Records to process:
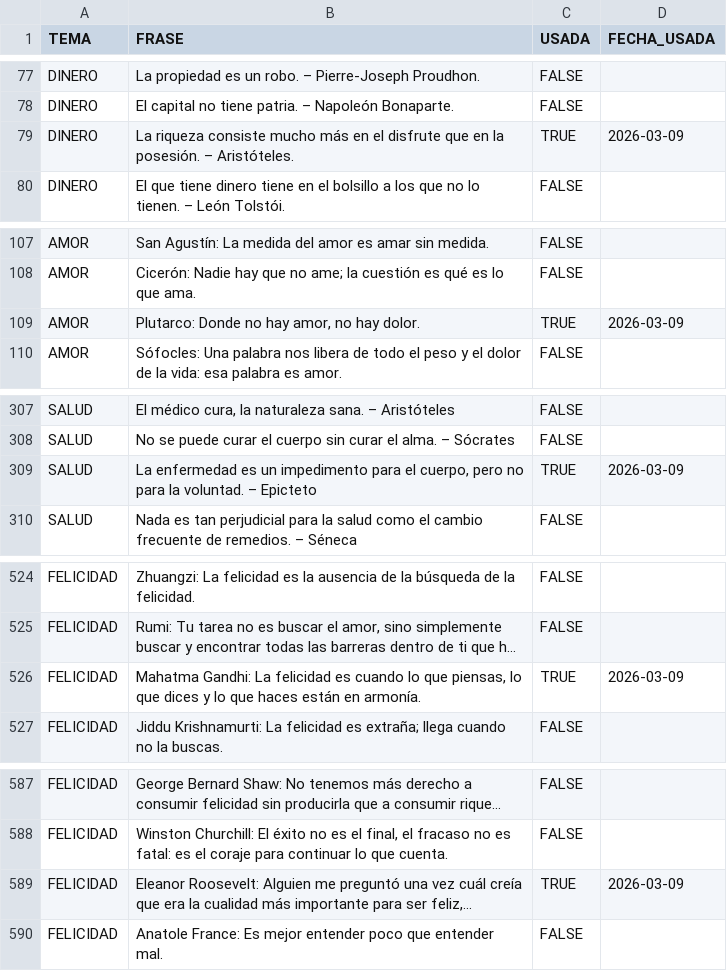
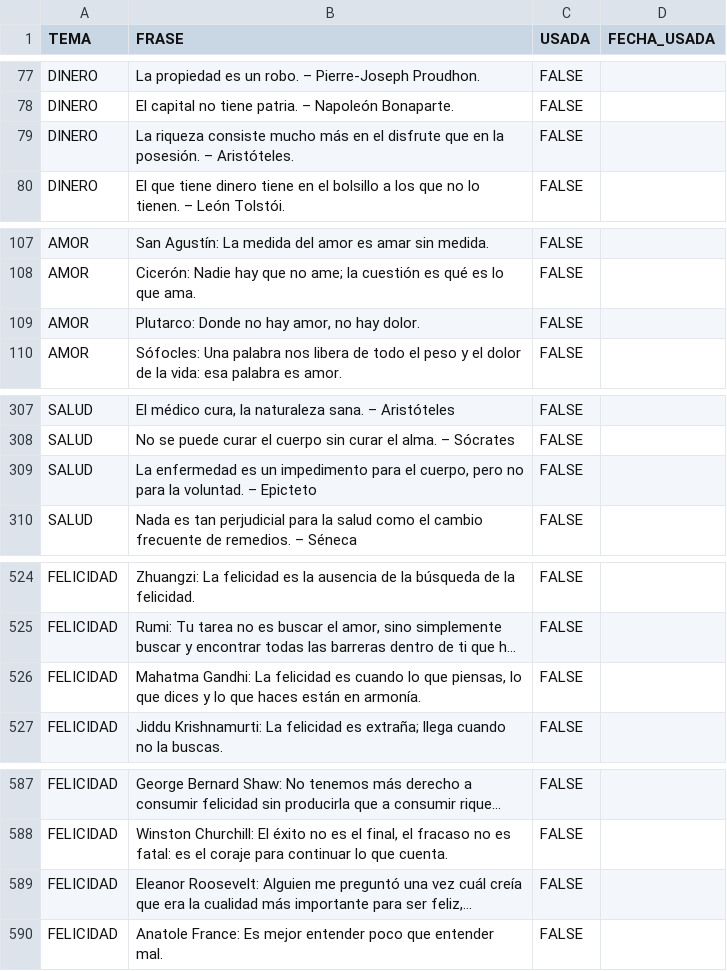
Before and after one commit to nicurrego/ruleta_filosofica, a CSV file: database.csv, drawn as a sheet; only a part is shown, gaps mark what is left out; long unchanged cells end in …; the diff covers the shown part only; the diff names each change by its address in the sheet, - before the commit and + after, or states it on an @@ line.

```diff
--- a/database.csv
+++ b/database.csv
-C79 (USADA): TRUE
+C79 (USADA): FALSE
-D79 (FECHA_USADA): 2026-03-09
+D79 (FECHA_USADA): (empty)
-C109 (USADA): TRUE
+C109 (USADA): FALSE
-D109 (FECHA_USADA): 2026-03-09
+D109 (FECHA_USADA): (empty)
-C309 (USADA): TRUE
+C309 (USADA): FALSE
-D309 (FECHA_USADA): 2026-03-09
+D309 (FECHA_USADA): (empty)
-C526 (USADA): TRUE
+C526 (USADA): FALSE
-D526 (FECHA_USADA): 2026-03-09
+D526 (FECHA_USADA): (empty)
-C589 (USADA): TRUE
+C589 (USADA): FALSE
-D589 (FECHA_USADA): 2026-03-09
+D589 (FECHA_USADA): (empty)
```
Also changed, not shown: 30 edited cells elsewhere in this file, 5 other files.
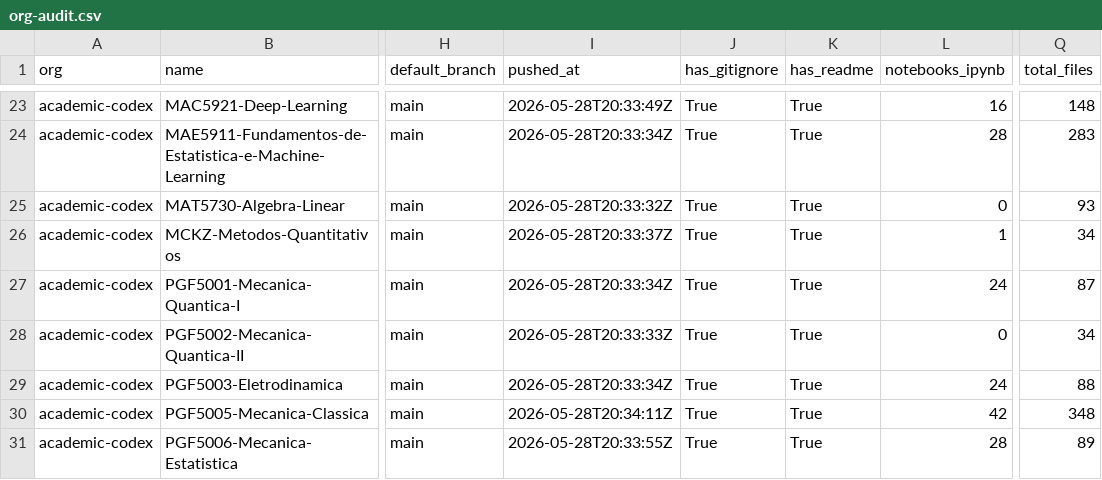
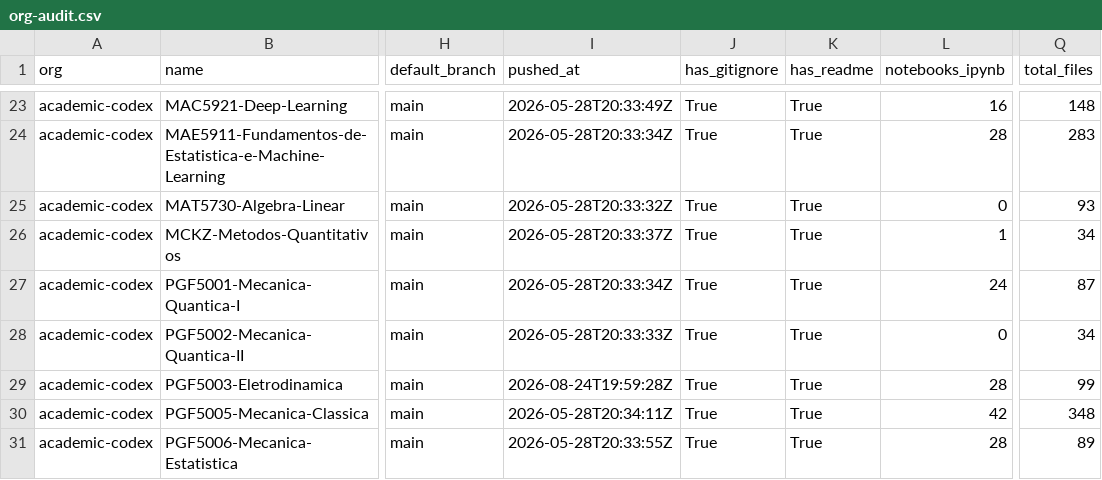
Before and after one commit to naavilam/naavilam.github.io, a CSV file: academic-codex/org-audit.csv, drawn as a sheet; only a part is shown, gaps mark what is left out; the diff names each change by its address in the sheet, - before the commit and + after, or states it on an @@ line.

```diff
--- a/academic-codex/org-audit.csv
+++ b/academic-codex/org-audit.csv
-I29 (pushed_at): 2026-05-28T20:33:34Z
+I29 (pushed_at): 2026-08-24T19:59:28Z
-L29 (notebooks_ipynb): 24
+L29 (notebooks_ipynb): 28
-Q29 (total_files): 88
+Q29 (total_files): 99
```
Also changed, not shown: org-audit.ALL.csv, 7 other files.
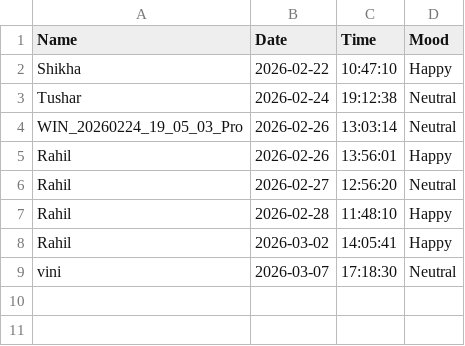
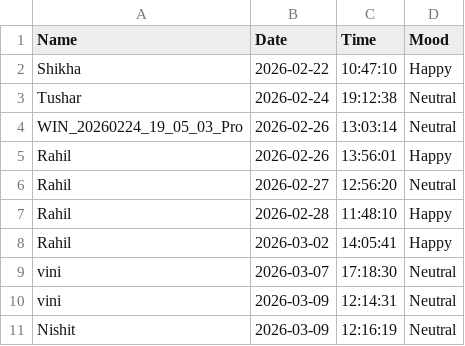
Before and after one commit to techmimiplay-ai/mimiplay, a CSV file: face_detection/attendance.csv, drawn as a sheet; the diff names each change by its address in the sheet, - before the commit and + after, or states it on an @@ line.

```diff
--- a/face_detection/attendance.csv
+++ b/face_detection/attendance.csv
+row 10: vini | 2026-03-09 | 12:14:31 | Neutral
+row 11: Nishit | 2026-03-09 | 12:16:19 | Neutral
```
Also changed, not shown: 13 other files.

Task goal: Note how many lines above hold "FALSE" and give that figure alone.

Solution to this problem: 5